The bad news:

  • The number of young women studying SCQF levels 3-5 in computing has dropped by 14%
  • Across colleges and universities, numbers have had only incremental increases (in engineering an increase of 2%) or have suffered a decline (in IT courses in colleges a decrease of 11%)
  • The gender pay gap has seen only a 2% drop since the 2012 report (currently sitting at 16%).

A few key recommendations:

  • We need higher quality, disaggregated and intersectional data to know where women are in STEM and particularly know how the STEM labour market is working (or not working) for women of colour and disabled women.
  • We need a strategic and coherent approach to tackling gender stereotyping across early years and education.
  • We need to redress the balance of caring responsibilities which disproportionately fall on women’s shoulders and often mean they leave employment or are under-employed.
  • We need affordable and flexible childcare.
  • We need more employers to take proportionate positive action measures.
  • We need flexible working to become the norm and more quality, well paid part-time work.
  • We need to create inclusive workplace and education cultures free from discrimination and bias.
  • We need to move away from single intervention and have invested in, strategic interventions across the learning pipeline, which are evaluated to access their impact in increasing the number of girls taking STEM subjects.
  • We need educators to be more gender aware; in other words trained on gender equality and able to pursue this in the classroom.

So what next?

In order for Scotland to see necessary progress across the STEM sectors, the recommendations above and the findings, need to be taken seriously by all; whether educators or employers, whether CEOs or graduates. We must share the responsibility to create change, particularly change related to attitudes, bias and behaviour. The under-representation of women in STEM is a societal issue which is caused by deeply entrenched gender inequality but that inequality can be challenged by a swell of small actions taken by those within the STEM sectors and beyond, leading us to a tipping point towards society wide gender equality.

In particular, the report recommends that more employers pursue positive action measures. Women-only placements and training opportunities, returnships, networks and skills development for women, are all positive action measures which Equate Scotland can support employers to deliver. But we must tackle the in inaccuracies and misconceptions that sometimes surround positive action measures. Positive action is a route to tackle institutionalised inequality. Provided they are proportionate and utilised as an intervention to overcome evidenced under-representation, these measures are a legal and successful way to simply level a playing field that currently sets women back.

As Dame Anne Glover, President of the Royal Society of Edinburgh, said at the launch of the review; “Across STEM we are haemorrhaging talent, specifically the talents of women, it’s unsustainable and must be met with action”

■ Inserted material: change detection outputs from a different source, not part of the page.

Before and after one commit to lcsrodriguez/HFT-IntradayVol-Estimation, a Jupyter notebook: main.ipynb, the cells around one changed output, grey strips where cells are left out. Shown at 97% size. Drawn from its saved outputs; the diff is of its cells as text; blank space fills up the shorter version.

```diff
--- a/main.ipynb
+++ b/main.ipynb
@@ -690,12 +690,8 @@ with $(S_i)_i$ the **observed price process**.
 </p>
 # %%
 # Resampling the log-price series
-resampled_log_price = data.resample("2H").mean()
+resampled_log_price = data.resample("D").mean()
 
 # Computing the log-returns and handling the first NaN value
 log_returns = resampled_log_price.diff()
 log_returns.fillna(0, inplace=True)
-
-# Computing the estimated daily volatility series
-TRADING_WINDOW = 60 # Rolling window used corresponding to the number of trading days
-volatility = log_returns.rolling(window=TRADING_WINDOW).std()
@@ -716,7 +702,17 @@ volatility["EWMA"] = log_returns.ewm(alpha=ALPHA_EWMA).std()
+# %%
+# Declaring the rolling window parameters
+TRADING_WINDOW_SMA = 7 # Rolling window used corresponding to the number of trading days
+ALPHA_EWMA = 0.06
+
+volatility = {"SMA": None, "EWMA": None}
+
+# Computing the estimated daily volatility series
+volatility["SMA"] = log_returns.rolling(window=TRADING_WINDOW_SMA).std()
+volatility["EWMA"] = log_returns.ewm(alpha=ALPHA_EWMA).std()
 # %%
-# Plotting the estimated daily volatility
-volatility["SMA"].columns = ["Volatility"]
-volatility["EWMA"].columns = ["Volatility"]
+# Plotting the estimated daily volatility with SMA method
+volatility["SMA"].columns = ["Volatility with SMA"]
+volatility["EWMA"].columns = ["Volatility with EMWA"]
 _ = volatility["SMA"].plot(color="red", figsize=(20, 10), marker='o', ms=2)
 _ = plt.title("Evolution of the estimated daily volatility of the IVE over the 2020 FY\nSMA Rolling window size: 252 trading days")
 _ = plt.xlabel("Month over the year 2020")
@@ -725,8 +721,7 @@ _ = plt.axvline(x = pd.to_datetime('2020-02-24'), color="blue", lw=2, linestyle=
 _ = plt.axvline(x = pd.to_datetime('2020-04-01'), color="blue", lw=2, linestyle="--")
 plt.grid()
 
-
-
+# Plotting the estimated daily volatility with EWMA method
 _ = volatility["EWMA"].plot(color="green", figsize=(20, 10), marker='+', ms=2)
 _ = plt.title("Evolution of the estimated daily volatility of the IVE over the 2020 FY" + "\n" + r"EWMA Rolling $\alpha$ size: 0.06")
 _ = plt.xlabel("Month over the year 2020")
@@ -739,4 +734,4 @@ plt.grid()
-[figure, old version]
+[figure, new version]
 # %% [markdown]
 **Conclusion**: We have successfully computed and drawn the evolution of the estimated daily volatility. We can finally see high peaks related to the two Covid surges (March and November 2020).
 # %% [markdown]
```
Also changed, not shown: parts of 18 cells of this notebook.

We look forward to increasing our work with educators and employers across Scotland to meet this challenge with the radical action it requires.